For modular construction companies, they have long known the opportunities that this way of building has presented. And with these companies coming to the fore and winning large NHS trust contracts, it seems that the clients are ready for change too.

From saving on environmental impacts to saving more money, delivering on time and improved quality and versatility, modular building is the full package, ripe for modern-day construction no matter what the project.


Anonymous said...

The US stubbornly fights the off-site solution. It is felt as a threat to the GC industry. This stems from ignorance of the product. Offsite construction is only a "supplier" or "large subcontractor" to the GC. Both the GC and AIA industry need to look a little deeper at what off-site can deliver for their customers.
Canada embraces the alternative as do many other is only the US that digs their heels in.

John Connell said...

And yet, there are healthy signs of change. The Commonwealth of Massachusetts is subsidizing a new and innovative factory to be built in Hyannis (Cape Cod). The company, CapeBuilt Inc., is being endorsed at every level - state, regional and municipal.
As the housing situation gets increasingly dire in certain areas of the country, look for new and refreshing support for factory delivery. That said, factories that don't evolve and innovate will not be the winners. (whiners, maybe...). I can't speak to the western market, but in the Northeast, companies like Bensonwood, VerMod and CapeBuilt are leading the way. It's time for our industry to "get our house in order". no?
....John Connell, Yestermorrow DB School

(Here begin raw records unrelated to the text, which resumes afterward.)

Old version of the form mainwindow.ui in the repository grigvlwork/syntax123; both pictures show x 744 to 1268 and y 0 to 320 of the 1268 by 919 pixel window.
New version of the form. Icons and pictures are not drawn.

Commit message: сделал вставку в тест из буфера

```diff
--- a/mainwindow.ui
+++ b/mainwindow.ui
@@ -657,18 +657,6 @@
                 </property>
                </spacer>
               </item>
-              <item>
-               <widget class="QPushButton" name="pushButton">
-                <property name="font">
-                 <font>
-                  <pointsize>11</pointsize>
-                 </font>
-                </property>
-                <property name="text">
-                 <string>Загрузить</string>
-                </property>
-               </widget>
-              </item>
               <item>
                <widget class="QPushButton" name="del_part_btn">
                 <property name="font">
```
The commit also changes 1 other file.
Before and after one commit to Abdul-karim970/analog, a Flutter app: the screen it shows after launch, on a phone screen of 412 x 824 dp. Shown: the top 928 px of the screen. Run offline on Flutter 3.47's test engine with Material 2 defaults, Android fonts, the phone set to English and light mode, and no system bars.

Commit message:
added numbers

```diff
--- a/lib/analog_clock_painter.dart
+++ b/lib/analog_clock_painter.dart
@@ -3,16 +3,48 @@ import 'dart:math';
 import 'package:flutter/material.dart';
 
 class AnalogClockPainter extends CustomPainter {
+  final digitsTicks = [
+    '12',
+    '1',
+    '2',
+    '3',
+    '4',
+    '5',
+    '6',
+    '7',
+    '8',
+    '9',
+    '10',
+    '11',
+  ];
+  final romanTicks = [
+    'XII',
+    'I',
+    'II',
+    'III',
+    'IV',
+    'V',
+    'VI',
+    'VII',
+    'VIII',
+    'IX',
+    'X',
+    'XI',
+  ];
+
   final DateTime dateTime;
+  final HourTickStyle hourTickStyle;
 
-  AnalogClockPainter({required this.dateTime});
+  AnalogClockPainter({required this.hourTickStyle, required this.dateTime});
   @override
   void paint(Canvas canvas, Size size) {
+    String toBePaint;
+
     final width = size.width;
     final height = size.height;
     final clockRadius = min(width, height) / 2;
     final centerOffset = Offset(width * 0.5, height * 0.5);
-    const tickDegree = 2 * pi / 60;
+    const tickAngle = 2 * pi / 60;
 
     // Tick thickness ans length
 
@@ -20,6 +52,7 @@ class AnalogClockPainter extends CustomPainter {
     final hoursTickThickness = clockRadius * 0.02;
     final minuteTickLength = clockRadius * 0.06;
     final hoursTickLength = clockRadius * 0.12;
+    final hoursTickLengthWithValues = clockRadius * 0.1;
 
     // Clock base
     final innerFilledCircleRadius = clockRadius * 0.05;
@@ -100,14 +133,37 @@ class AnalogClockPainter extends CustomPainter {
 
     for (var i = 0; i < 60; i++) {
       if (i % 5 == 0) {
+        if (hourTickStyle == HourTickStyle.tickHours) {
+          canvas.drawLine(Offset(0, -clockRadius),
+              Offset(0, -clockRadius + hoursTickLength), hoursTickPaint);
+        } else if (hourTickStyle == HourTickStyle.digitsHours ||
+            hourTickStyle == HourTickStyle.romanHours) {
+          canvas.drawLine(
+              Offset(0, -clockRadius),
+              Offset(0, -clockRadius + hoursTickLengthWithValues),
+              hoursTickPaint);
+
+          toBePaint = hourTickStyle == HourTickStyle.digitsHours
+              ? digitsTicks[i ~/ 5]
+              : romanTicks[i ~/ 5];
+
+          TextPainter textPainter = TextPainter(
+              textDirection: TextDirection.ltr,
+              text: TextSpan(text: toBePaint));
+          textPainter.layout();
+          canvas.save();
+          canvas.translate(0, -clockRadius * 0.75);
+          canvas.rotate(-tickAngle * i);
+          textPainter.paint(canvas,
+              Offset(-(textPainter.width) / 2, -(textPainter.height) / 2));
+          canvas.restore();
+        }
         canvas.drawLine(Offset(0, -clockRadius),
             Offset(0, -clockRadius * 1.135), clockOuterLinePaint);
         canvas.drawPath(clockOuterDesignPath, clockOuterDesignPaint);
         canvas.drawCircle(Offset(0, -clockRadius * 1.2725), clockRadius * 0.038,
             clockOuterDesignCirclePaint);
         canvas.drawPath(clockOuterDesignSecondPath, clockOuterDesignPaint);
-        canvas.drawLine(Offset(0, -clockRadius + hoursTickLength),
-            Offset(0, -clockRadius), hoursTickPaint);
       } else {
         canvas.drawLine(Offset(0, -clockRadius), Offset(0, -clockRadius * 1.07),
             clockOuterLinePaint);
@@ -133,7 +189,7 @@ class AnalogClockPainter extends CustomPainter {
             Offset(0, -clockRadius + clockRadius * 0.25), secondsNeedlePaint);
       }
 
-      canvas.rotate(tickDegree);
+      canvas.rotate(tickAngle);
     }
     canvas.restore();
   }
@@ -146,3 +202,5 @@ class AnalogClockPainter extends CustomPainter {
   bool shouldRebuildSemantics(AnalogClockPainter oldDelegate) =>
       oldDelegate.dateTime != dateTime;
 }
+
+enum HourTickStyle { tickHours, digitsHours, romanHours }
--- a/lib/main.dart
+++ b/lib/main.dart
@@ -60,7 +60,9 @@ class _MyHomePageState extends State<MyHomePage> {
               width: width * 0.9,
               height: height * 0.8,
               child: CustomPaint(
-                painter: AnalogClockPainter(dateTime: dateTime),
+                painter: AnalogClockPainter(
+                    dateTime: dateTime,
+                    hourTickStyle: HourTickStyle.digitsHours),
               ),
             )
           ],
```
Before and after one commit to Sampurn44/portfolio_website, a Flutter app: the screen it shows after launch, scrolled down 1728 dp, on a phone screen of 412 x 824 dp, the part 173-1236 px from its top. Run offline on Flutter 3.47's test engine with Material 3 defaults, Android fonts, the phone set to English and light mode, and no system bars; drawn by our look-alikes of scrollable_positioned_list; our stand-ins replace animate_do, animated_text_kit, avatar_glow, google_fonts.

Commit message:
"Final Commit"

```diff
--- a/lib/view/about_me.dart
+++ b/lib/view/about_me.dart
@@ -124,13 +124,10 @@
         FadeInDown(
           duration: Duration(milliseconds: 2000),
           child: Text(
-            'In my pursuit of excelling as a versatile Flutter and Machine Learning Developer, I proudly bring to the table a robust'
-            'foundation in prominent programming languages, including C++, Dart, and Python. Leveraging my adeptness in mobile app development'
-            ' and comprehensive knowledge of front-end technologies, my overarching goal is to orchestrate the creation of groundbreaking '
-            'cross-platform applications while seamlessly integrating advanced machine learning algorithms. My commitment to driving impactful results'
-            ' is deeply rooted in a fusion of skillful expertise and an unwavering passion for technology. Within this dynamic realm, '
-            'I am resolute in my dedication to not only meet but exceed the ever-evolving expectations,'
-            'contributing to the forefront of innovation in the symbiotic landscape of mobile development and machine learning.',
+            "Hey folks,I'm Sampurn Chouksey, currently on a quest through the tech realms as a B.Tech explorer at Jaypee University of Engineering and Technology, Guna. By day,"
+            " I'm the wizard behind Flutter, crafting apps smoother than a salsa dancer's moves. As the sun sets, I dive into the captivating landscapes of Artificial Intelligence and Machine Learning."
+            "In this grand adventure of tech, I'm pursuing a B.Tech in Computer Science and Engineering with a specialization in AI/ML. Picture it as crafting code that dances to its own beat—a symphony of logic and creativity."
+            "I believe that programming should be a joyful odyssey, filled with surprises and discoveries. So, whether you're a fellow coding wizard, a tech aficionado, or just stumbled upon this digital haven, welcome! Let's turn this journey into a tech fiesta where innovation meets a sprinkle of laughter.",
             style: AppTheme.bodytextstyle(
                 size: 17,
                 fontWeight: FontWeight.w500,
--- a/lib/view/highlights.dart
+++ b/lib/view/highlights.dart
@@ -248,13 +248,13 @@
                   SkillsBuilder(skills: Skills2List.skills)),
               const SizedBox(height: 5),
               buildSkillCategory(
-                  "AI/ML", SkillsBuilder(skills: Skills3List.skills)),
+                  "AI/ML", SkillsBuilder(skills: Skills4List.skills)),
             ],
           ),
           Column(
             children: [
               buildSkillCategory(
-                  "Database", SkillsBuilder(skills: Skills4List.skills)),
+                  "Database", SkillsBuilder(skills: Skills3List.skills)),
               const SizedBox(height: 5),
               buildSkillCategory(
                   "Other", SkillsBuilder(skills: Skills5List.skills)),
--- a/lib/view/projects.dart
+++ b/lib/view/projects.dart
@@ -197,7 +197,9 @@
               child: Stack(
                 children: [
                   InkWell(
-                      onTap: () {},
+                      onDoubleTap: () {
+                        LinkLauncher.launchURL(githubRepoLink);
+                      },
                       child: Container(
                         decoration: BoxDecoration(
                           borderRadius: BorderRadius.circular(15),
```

Unknown said...

Adapt or simply be left behind thinking “maybe that off-site Construction really does make sense “